DESCRIPTION OF THE TASK:
If a line in the entries below includes the string "https", copy it out.

DATA IN THIS EXERCISE:

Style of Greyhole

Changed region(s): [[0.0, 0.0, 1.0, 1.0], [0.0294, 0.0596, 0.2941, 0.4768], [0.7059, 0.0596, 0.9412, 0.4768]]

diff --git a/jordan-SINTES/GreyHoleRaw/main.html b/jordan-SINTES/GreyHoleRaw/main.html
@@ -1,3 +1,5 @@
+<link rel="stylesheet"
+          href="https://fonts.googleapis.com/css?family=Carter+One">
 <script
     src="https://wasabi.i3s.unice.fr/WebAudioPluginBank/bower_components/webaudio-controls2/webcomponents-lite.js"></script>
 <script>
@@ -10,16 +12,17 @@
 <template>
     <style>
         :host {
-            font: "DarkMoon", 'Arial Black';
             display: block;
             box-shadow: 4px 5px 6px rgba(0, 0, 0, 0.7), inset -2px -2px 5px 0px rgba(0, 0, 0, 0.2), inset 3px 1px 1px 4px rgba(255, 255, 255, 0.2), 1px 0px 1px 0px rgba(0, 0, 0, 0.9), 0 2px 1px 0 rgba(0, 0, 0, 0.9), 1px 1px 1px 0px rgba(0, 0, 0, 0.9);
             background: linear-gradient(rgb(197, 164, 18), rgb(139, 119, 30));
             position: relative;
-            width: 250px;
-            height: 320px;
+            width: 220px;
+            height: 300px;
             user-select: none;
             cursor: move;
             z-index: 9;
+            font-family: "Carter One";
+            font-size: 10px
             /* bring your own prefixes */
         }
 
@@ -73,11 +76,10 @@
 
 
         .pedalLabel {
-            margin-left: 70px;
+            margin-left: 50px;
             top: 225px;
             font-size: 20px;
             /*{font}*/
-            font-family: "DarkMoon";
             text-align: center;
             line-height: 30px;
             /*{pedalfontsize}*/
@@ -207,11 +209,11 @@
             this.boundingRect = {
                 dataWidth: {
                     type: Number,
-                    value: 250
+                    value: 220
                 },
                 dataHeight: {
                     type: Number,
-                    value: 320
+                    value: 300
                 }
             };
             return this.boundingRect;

ANSWER TO THIS TASK:
+          href="https://fonts.googleapis.com/css?family=Carter+One">
     src="https://wasabi.i3s.unice.fr/WebAudioPluginBank/bower_components/webaudio-controls2/webcomponents-lite.js"></script>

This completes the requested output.